Stored dataset items
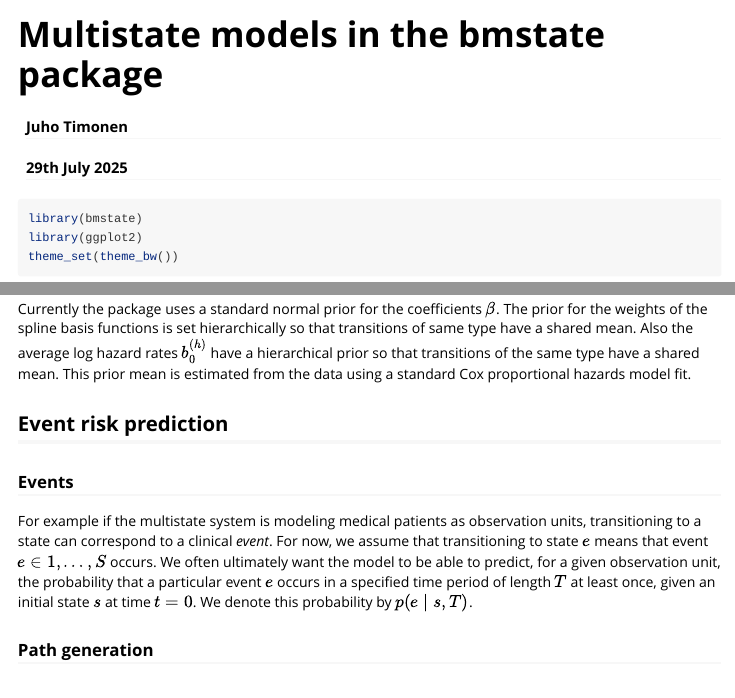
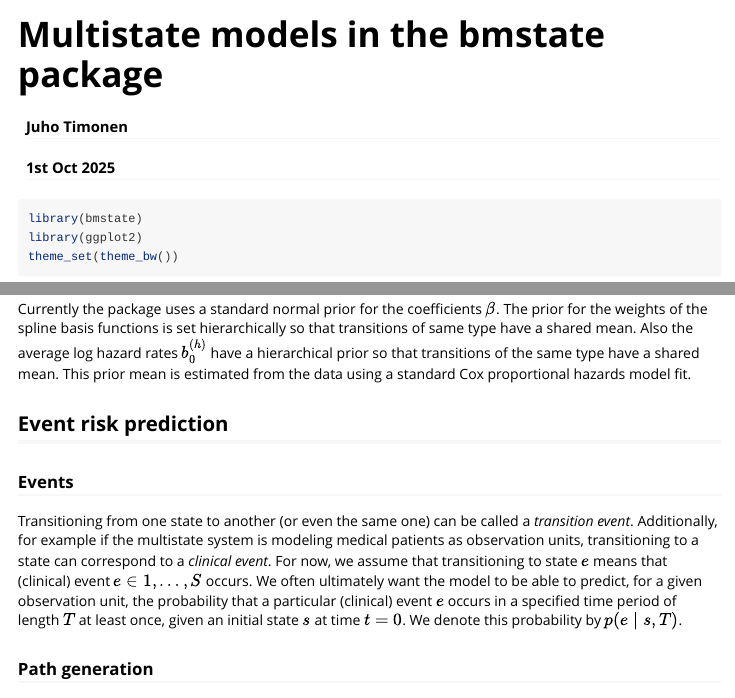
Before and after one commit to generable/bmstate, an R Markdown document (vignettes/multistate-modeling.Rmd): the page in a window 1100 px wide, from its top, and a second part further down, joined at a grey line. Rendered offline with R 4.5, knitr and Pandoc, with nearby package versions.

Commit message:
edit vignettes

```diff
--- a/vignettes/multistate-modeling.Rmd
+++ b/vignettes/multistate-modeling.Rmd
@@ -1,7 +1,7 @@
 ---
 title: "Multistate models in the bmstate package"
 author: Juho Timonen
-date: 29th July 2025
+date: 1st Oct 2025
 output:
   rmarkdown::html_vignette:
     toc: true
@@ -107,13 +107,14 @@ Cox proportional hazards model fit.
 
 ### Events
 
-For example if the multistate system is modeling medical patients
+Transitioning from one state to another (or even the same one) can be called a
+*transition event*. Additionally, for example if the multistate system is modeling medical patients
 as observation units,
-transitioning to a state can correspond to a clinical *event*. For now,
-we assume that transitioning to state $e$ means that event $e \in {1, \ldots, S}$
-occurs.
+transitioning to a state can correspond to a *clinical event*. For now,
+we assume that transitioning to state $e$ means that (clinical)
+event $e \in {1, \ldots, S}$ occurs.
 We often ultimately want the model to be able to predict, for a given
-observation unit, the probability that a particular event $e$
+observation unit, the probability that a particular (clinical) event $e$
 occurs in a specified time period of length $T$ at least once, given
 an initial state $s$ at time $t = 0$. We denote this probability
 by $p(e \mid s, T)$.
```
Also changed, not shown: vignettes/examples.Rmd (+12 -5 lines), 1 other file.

== HOW TO COMPLETE THIS TASK ==
Full copy, no pictures: write out each line of the data exactly as it stands.

== TASK OUTPUT ==
Before and after one commit to generable/bmstate, an R Markdown document (vignettes/multistate-modeling.Rmd): the page in a window 1100 px wide, from its top, and a second part further down, joined at a grey line. Rendered offline with R 4.5, knitr and Pandoc, with nearby package versions.

Commit message:
edit vignettes

```diff
--- a/vignettes/multistate-modeling.Rmd
+++ b/vignettes/multistate-modeling.Rmd
@@ -1,7 +1,7 @@
 ---
 title: "Multistate models in the bmstate package"
 author: Juho Timonen
-date: 29th July 2025
+date: 1st Oct 2025
 output:
   rmarkdown::html_vignette:
     toc: true
@@ -107,13 +107,14 @@ Cox proportional hazards model fit.
 
 ### Events
 
-For example if the multistate system is modeling medical patients
+Transitioning from one state to another (or even the same one) can be called a
+*transition event*. Additionally, for example if the multistate system is modeling medical patients
 as observation units,
-transitioning to a state can correspond to a clinical *event*. For now,
-we assume that transitioning to state $e$ means that event $e \in {1, \ldots, S}$
-occurs.
+transitioning to a state can correspond to a *clinical event*. For now,
+we assume that transitioning to state $e$ means that (clinical)
+event $e \in {1, \ldots, S}$ occurs.
 We often ultimately want the model to be able to predict, for a given
-observation unit, the probability that a particular event $e$
+observation unit, the probability that a particular (clinical) event $e$
 occurs in a specified time period of length $T$ at least once, given
 an initial state $s$ at time $t = 0$. We denote this probability
 by $p(e \mid s, T)$.
```
Also changed, not shown: vignettes/examples.Rmd (+12 -5 lines), 1 other file.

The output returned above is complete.